━━━ Entries supplied ━━━

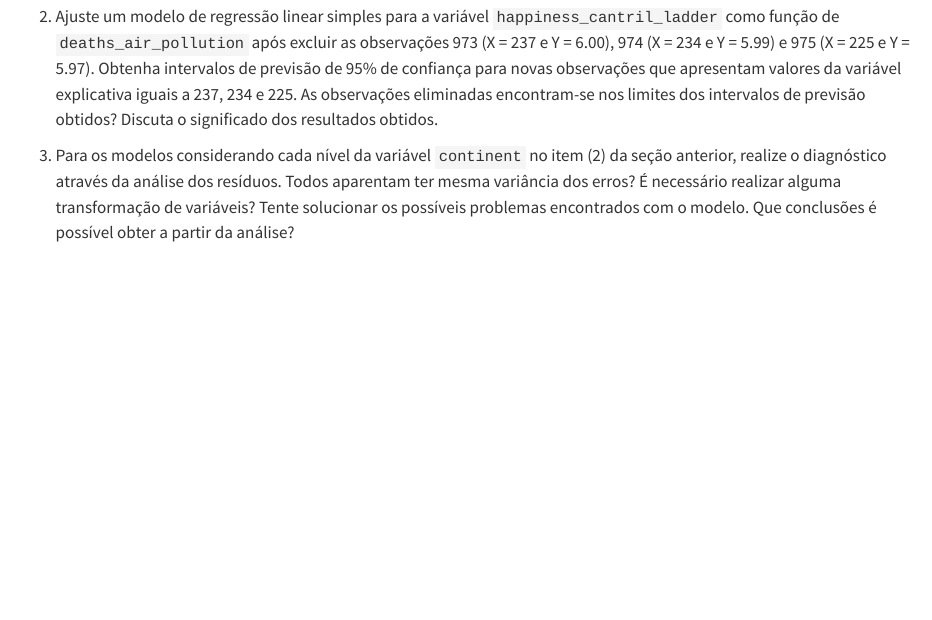
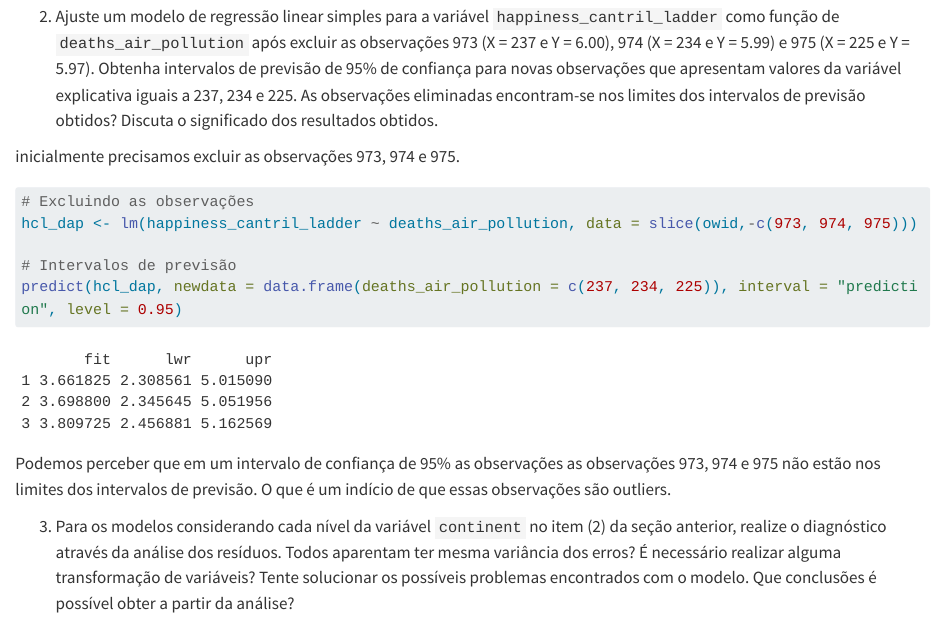
Before and after one commit to DeodatoBastos/Stats-Reports, a Quarto document (Report.qmd): the page in a window 1100 px wide, from 2530 px down before the commit and from 3300 px down after it, so that both start at the same text. Rendered offline with R 4.5, knitr and Pandoc in place of Quarto, with nearby package versions; long lines of code are wrapped.

Commit message:
resolução questão 2

````diff
--- a/Report.qmd
+++ b/Report.qmd
@@ -732,6 +731,19 @@ O p-valor é bem menor que 0.05, o que indica que não há normalidade, ou seja,
 
 2. Ajuste um modelo de regressão linear simples para a variável `happiness_cantril_ladder` como função de `deaths_air_pollution` após excluir as observações 973 (X = 237 e Y = 6.00), 974 (X = 234 e Y = 5.99) e 975 (X = 225 e Y = 5.97). Obtenha intervalos de previsão de 95% de confiança para novas observações que apresentam valores da variável explicativa iguais a 237, 234 e 225. As observações eliminadas encontram-se nos limites dos intervalos de previsão obtidos? Discuta o significado dos resultados obtidos.
 
+inicialmente precisamos excluir as observações 973, 974 e 975.
+
+```{r}
+# Excluindo as observações
+hcl_dap <- lm(happiness_cantril_ladder ~ deaths_air_pollution, data = slice(owid,-c(973, 974, 975)))
+
+# Intervalos de previsão
+predict(hcl_dap, newdata = data.frame(deaths_air_pollution = c(237, 234, 225)), interval = "prediction", level = 0.95)
+
+```
+
+Podemos perceber que em um intervalo de confiança de 95% as observações as observações 973, 974 e 975 não estão nos limites dos intervalos de previsão. O que é um indício de que essas observações são outliers.
+
 3. Para os modelos considerando cada nível da variável `continent` no item (2) da seção anterior, realize o diagnóstico através da análise dos resíduos. Todos aparentam ter mesma variância dos erros? É necessário realizar alguma transformação de variáveis? Tente solucionar os possíveis problemas encontrados com o modelo. Que conclusões é possível obter a partir da análise?
 
 
````
Also changed, not shown: Report.html, Report.qmd (1 more changed lines).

━━━

Task to carry out:
Output the complete listing exactly as it appears, except for the images.

Your response:
Before and after one commit to DeodatoBastos/Stats-Reports, a Quarto document (Report.qmd): the page in a window 1100 px wide, from 2530 px down before the commit and from 3300 px down after it, so that both start at the same text. Rendered offline with R 4.5, knitr and Pandoc in place of Quarto, with nearby package versions; long lines of code are wrapped.

Commit message:
resolução questão 2

````diff
--- a/Report.qmd
+++ b/Report.qmd
@@ -732,6 +731,19 @@ O p-valor é bem menor que 0.05, o que indica que não há normalidade, ou seja,
 
 2. Ajuste um modelo de regressão linear simples para a variável `happiness_cantril_ladder` como função de `deaths_air_pollution` após excluir as observações 973 (X = 237 e Y = 6.00), 974 (X = 234 e Y = 5.99) e 975 (X = 225 e Y = 5.97). Obtenha intervalos de previsão de 95% de confiança para novas observações que apresentam valores da variável explicativa iguais a 237, 234 e 225. As observações eliminadas encontram-se nos limites dos intervalos de previsão obtidos? Discuta o significado dos resultados obtidos.
 
+inicialmente precisamos excluir as observações 973, 974 e 975.
+
+```{r}
+# Excluindo as observações
+hcl_dap <- lm(happiness_cantril_ladder ~ deaths_air_pollution, data = slice(owid,-c(973, 974, 975)))
+
+# Intervalos de previsão
+predict(hcl_dap, newdata = data.frame(deaths_air_pollution = c(237, 234, 225)), interval = "prediction", level = 0.95)
+
+```
+
+Podemos perceber que em um intervalo de confiança de 95% as observações as observações 973, 974 e 975 não estão nos limites dos intervalos de previsão. O que é um indício de que essas observações são outliers.
+
 3. Para os modelos considerando cada nível da variável `continent` no item (2) da seção anterior, realize o diagnóstico através da análise dos resíduos. Todos aparentam ter mesma variância dos erros? É necessário realizar alguma transformação de variáveis? Tente solucionar os possíveis problemas encontrados com o modelo. Que conclusões é possível obter a partir da análise?
 
 
````
Also changed, not shown: Report.html, Report.qmd (1 more changed lines).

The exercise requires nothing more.